I could not keep my eyes off the screen of my laptop, turned on the french BFMTV News channel, since the terrible events that happened this evening in Berlin and Ankara.
This situation of me, sitting in front of a screen, raising my hand on my forehead, mouth shut but eyes and ears wide opened trying to absorbe as much information as I can, attempting to understand… keeps repeating itself since January 2015.
In those circumstances, I breathe very quietly, as if it became secondary to what was happenning on the images I was witnessing. The feeling of being enclosed starts to raise, there is a lump on my throat and, as hard as the images can be, I cannot do anything but having my eyes wide open for hours, collecting information, fearing to miss something going on on social media.
I do not have words to even begin to describe the images I saw on the media, seconds, hours and days after each one of the terrorist attacks. I must say that after a week or so, things start becoming “normal” and those images are not diffused as often anymore as they’re not on the front line of information. However, as soon as something similar happens, those same images are difused again as reminders, waking up those same feelings I have described before. It’s like a self-defense mode mixed with the desire to know every detail.
Fortunately, I witnessed the actual attacks behind my screen, but I also experienced firsthand the social ambiance they left in Paris the days after. Actually, I am extremely attached to the French République values I have been taught at school: freedom, equality and fraternity. Without forgetting commitment, unity and freedom of expression, that pushed me to be part of the french student population that stood stronger than ever and remained together facing the attacks to our most fundamental values.
Even if there certainly were many thwarted attacks, it’s hard not to mention that those terrifying events need to happen so that action can be taken. As a matter of fact, following today’s attack in Berlin, security measures around the Christmas markets and public religious events will be further strengthened in France. Clearly, none can guarantee the safety of all in public places without impeding our right of free movement, specially on holidays where there are waves of people shopping and hanging out outside. There is no “zero risk” but, well, we need to live as free and careful as we possibly can.
Ironically, this evening I was Christmas shopping in the main avenues of the center of Madrid, as I imagine people in Berlin, Brussels, London or Paris were doing as well. I feel like I’m an European citizen over all (from my cultural background) which is somehow breaking down into pieces as well.

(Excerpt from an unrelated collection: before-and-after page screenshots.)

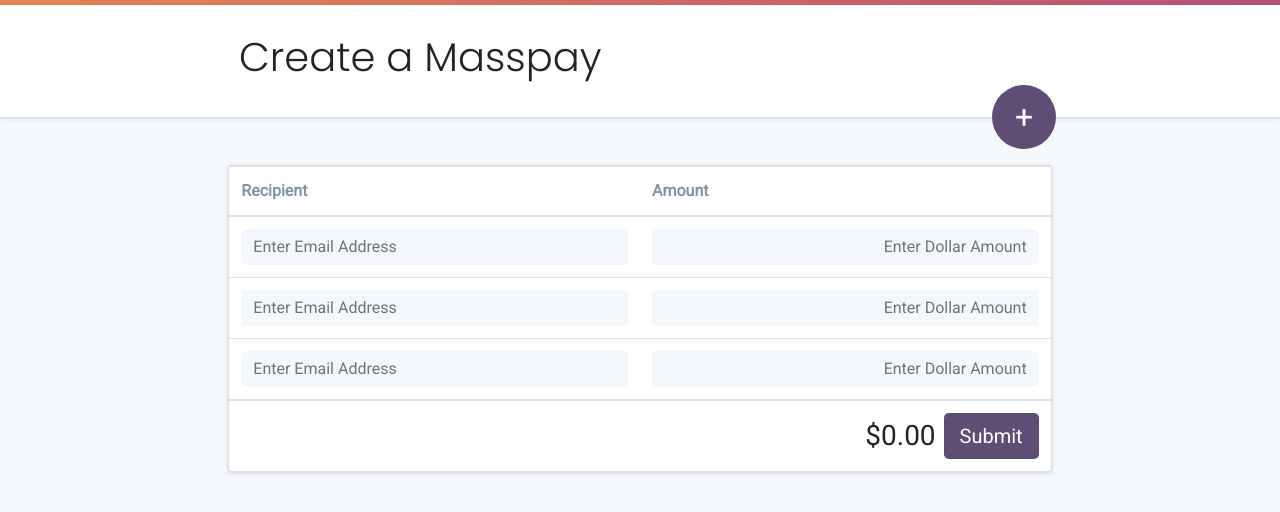
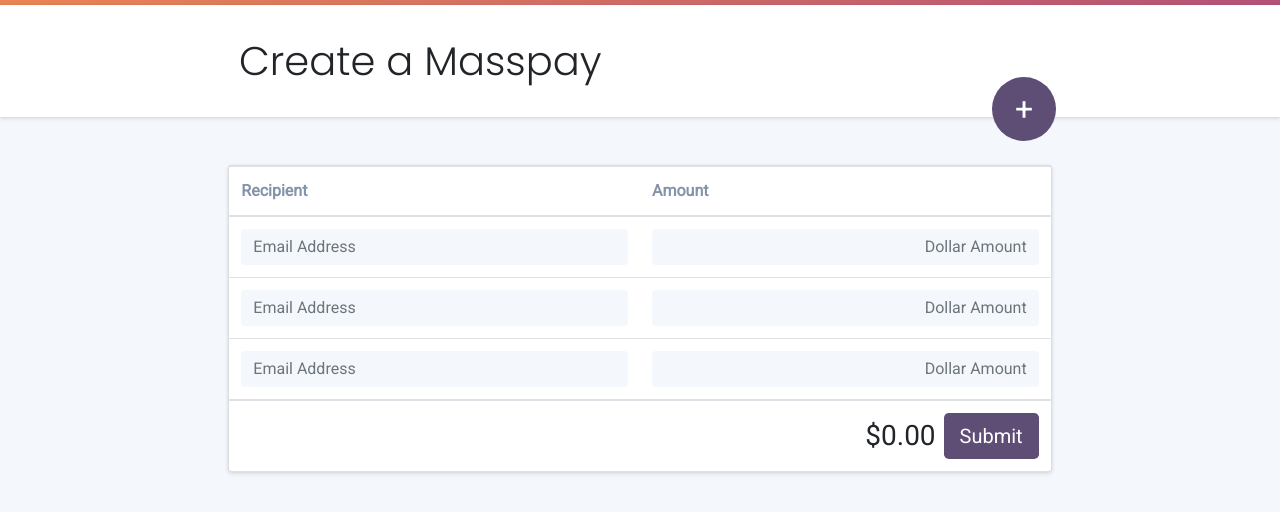
Before and after one commit to Finholt/Masspay, a plain HTML site: page index.html in a window 1280 px wide. Shown: the part 60-572 px from the top of the page. Drawn offline with nearby package versions, Linux system fonts and the light colour scheme.

Commit message:
Issue #1: Fixed add button placement on smaller screens. Also shortened placeholder text so it wouldn't be cut off on smaller screens

```diff
--- a/index.html
+++ b/index.html
@@ -40,8 +40,8 @@
     <div id="input">
         <!-- header -->
         <nav id="header" class="navbar navbar-light shadow" role="banner">
-            <div class="col-md-8 offset-md-2 col-sm-12">
-                <h1 class="header-text">Create a Masspay</h1>
+            <div class="col-md-8 offset-md-2 col-sm-12" style="height: 100%">
+                <h1 class="header-text vertical-center mr-5">Create a Masspay</h1>
                 <button id="add-btn" aria-label="Add additional Masspay recipient" class="btn btn-primary"  type="button">+</button>
             </div>
         </nav>
@@ -60,26 +60,26 @@
                     <tbody id="input-table-body">
                         <tr>
                             <td>
-                                <input name="receiver" type="email" class="textbox recipient-textbox form-control" aria-labelledby="label-recipient" placeholder="Enter Email Address" />
+                                <input name="receiver" type="email" class="textbox recipient-textbox form-control" aria-labelledby="label-recipient" placeholder="Email Address" />
                             </td>
                             <td>
-                                <input name="amount" type="text" class="textbox amount-textbox form-control text-right" maxlength="12" aria-labelledby="label-amount" placeholder="Enter Dollar Amount" />
+                                <input name="amount" type="text" class="textbox amount-textbox form-control text-right" maxlength="12" aria-labelledby="label-amount" placeholder="Dollar Amount" />
                             </td>
                         </tr>
                         <tr>
                             <td>
-                                <input name="receiver" type="email" class="textbox recipient-textbox form-control" aria-labelledby="label-recipient" placeholder="Enter Email Address" />
+                                <input name="receiver" type="email" class="textbox recipient-textbox form-control" aria-labelledby="label-recipient" placeholder="Email Address" />
                             </td>
                             <td>
-                                <input name="amount" type="text" class="textbox amount-textbox form-control text-right" maxlength="12" aria-labelledby="label-amount" placeholder="Enter Dollar Amount" />
+                                <input name="amount" type="text" class="textbox amount-textbox form-control text-right" maxlength="12" aria-labelledby="label-amount" placeholder="Dollar Amount" />
                             </td>
                         </tr>
                         <tr>
                             <td>
-                                <input name="receiver" type="email" class="textbox recipient-textbox form-control" aria-labelledby="label-recipient" placeholder="Enter Email Address" />
+                                <input name="receiver" type="email" class="textbox recipient-textbox form-control" aria-labelledby="label-recipient" placeholder="Email Address" />
                             </td>
                             <td>
-                                <input name="amount" type="text" class="textbox amount-textbox form-control text-right" maxlength="12" aria-labelledby="label-amount" placeholder="Enter Dollar Amount" />
+                                <input name="amount" type="text" class="textbox amount-textbox form-control text-right" maxlength="12" aria-labelledby="label-amount" placeholder="Dollar Amount" />
                             </td>
                         </tr>
                     </tbody>
--- a/main.js
+++ b/main.js
@@ -60,10 +60,10 @@ $(document).ready(function(){
             $('#input-table-body tr:last').after(
                 '<tr>'
                     +'<td>'
-                        +'<input name="receiver" type="email" class="textbox recipient-textbox form-control" aria-labelledby="label-recipient" placeholder="Enter Email Address" />'
+                        +'<input name="receiver" type="email" class="textbox recipient-textbox form-control" aria-labelledby="label-recipient" placeholder="Email Address" />'
                     +'</td>'
                     +'<td>'
-                        +'<input name="amount" type="text" class="textbox amount-textbox form-control" maxlength="12" aria-labelledby="label-amount" placeholder="Enter Dollar Amount" style="text-align: right;" />'
+                        +'<input name="amount" type="text" class="textbox amount-textbox form-control" maxlength="12" aria-labelledby="label-amount" placeholder="Dollar Amount" style="text-align: right;" />'
                     +'</td>'
                 +'</tr>'
             );
--- a/style.css
+++ b/style.css
@@ -22,6 +22,11 @@ th, small {
 .header-text {
     font-family: "Poppins";
 }
+.vertical-center {
+    min-height: 100%;
+    display: flex;
+    align-items: center;
+  }
 
 #navbar {
     background-image: linear-gradient(90deg, #e98453, #b45277);
@@ -37,7 +42,7 @@ th, small {
     height: 4rem;
     margin-bottom: -2rem;
     right: 0%;
-    bottom: -50%;
+    bottom: 0%;
     border-radius: 50%;
     font-size: 2rem;
 }
```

Let’s go back to the point. Sometimes we don’t realize how blessed we are to actually have ‘normal’ days where nothing happens for us excepted a work day or going out shopping bits and pieces for our loved ones. Meanwhile, other people not so far away are not lucky enough to even have a home to stay or money to spend.
As the ending word, I would like to share my solidarity and compassion for all victims of attacks against civilians using violence for political strategy and terror purposes. As we usually do in France, stick together more than ever around pacific values and make your voice count.
When you’re reading these last words, your life still goes on at the moment and that’s something to be very grateful for.